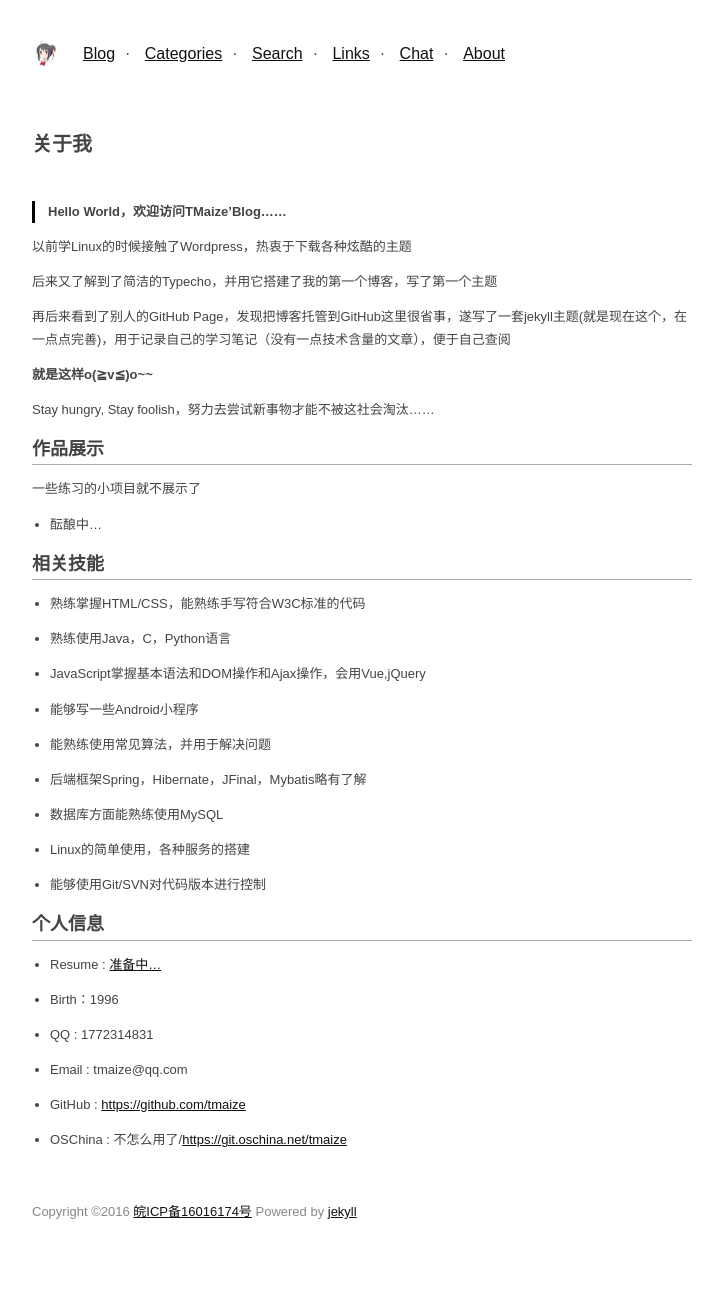
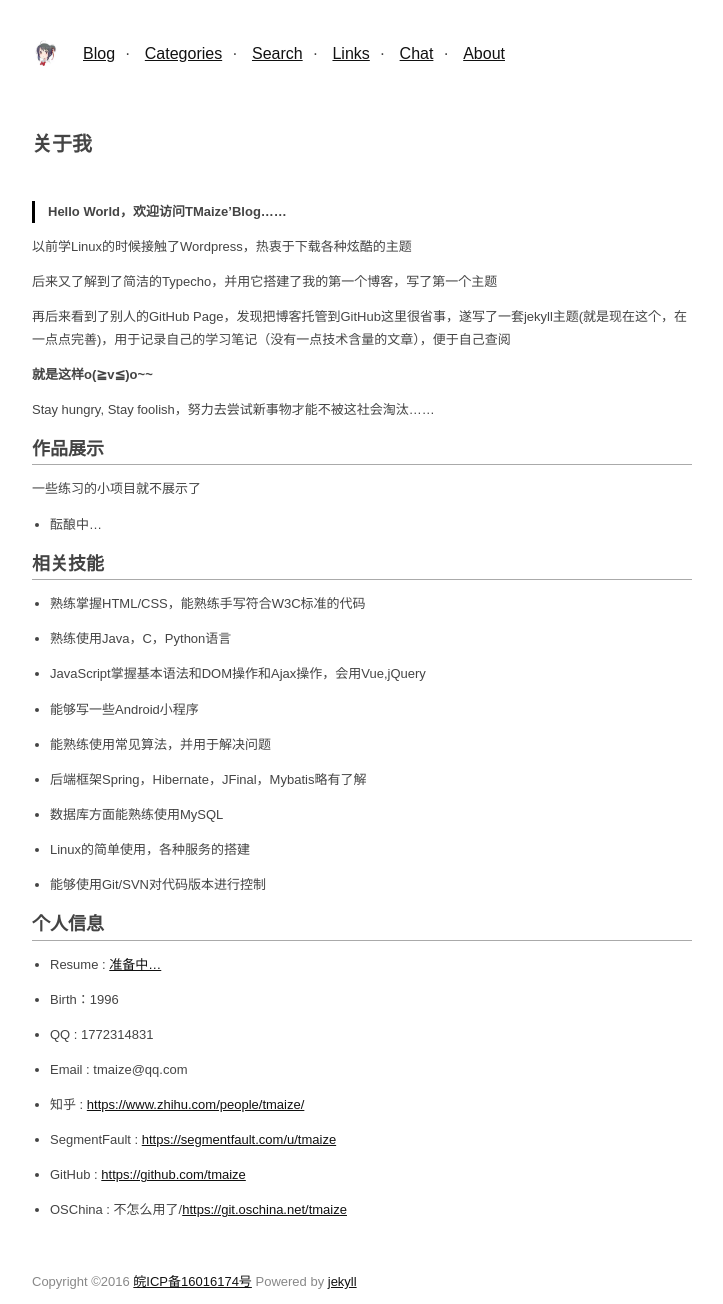
Before and after one commit to TMaize/tmaize-blog, a Jekyll site: the page built from pages/about.md, in a window 1280 px wide. Shown: the whole page, without its empty margins (278-1001 px from the left). Built offline with Jekyll 4.4.1, drawn with Linux system fonts in a browser that asks for light colours; before the commit the page ends 1233 px from its top, so only the background shows below that.

Commit message:
修改关于我

```diff
--- a/pages/about.md
+++ b/pages/about.md
@@ -52,6 +52,10 @@
 
 + Email : tmaize@qq.com
 
++ 知乎 : [https://www.zhihu.com/people/tmaize/](https://www.zhihu.com/people/tmaize/)
+
++ SegmentFault : [https://segmentfault.com/u/tmaize](https://segmentfault.com/u/tmaize)
+
 + GitHub : [https://github.com/tmaize](https://github.com/tmaize)
 
 + OSChina : 不怎么用了/[https://git.oschina.net/tmaize](https://git.oschina.net/tmaize)
```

=-=-=

» What to do: The answer must be an exact copy of every record above, minus the pictures.

» Expected output:
Before and after one commit to TMaize/tmaize-blog, a Jekyll site: the page built from pages/about.md, in a window 1280 px wide. Shown: the whole page, without its empty margins (278-1001 px from the left). Built offline with Jekyll 4.4.1, drawn with Linux system fonts in a browser that asks for light colours; before the commit the page ends 1233 px from its top, so only the background shows below that.

Commit message:
修改关于我

```diff
--- a/pages/about.md
+++ b/pages/about.md
@@ -52,6 +52,10 @@
 
 + Email : tmaize@qq.com
 
++ 知乎 : [https://www.zhihu.com/people/tmaize/](https://www.zhihu.com/people/tmaize/)
+
++ SegmentFault : [https://segmentfault.com/u/tmaize](https://segmentfault.com/u/tmaize)
+
 + GitHub : [https://github.com/tmaize](https://github.com/tmaize)
 
 + OSChina : 不怎么用了/[https://git.oschina.net/tmaize](https://git.oschina.net/tmaize)
```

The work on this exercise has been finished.